── Input
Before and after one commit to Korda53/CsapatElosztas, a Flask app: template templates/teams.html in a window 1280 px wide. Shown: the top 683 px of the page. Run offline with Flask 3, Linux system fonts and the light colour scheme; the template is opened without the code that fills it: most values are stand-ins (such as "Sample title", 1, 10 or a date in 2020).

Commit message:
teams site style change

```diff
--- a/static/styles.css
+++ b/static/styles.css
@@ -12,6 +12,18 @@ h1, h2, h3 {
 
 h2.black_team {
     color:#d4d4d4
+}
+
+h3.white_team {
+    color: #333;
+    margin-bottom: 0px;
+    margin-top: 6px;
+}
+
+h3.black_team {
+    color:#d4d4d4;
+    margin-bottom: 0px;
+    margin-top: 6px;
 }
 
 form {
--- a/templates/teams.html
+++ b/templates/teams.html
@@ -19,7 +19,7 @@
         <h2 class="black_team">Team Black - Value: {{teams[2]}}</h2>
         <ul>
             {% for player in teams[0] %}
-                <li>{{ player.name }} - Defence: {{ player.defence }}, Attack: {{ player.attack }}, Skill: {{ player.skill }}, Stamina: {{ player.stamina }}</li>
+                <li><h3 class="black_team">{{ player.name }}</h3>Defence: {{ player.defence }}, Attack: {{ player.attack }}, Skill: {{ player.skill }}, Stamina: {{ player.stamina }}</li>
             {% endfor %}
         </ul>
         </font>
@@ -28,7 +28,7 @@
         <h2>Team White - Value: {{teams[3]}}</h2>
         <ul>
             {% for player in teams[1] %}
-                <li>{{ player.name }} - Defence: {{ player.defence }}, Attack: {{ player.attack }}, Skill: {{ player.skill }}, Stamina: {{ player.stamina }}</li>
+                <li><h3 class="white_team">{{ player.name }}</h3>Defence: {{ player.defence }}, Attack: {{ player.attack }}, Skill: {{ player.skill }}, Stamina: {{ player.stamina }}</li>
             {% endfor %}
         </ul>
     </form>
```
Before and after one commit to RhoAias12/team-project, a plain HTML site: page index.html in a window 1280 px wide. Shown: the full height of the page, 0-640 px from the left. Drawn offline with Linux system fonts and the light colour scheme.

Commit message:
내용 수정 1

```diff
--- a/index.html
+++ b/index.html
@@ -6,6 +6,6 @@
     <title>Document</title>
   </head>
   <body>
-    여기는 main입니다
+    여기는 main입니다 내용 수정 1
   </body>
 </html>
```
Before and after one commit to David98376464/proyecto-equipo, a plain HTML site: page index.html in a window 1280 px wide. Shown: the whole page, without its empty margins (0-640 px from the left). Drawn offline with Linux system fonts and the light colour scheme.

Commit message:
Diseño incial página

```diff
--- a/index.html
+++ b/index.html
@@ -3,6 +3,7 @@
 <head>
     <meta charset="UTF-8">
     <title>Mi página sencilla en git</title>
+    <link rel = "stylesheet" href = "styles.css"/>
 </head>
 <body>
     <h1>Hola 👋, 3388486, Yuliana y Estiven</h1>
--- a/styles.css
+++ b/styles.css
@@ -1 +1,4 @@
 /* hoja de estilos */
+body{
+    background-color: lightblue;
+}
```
────
> Task to carry out:
Write out every line of the listing that holds the word "color".

> Task output:
     color:#d4d4d4
+    color: #333;
+    color:#d4d4d4;
+    background-color: lightblue;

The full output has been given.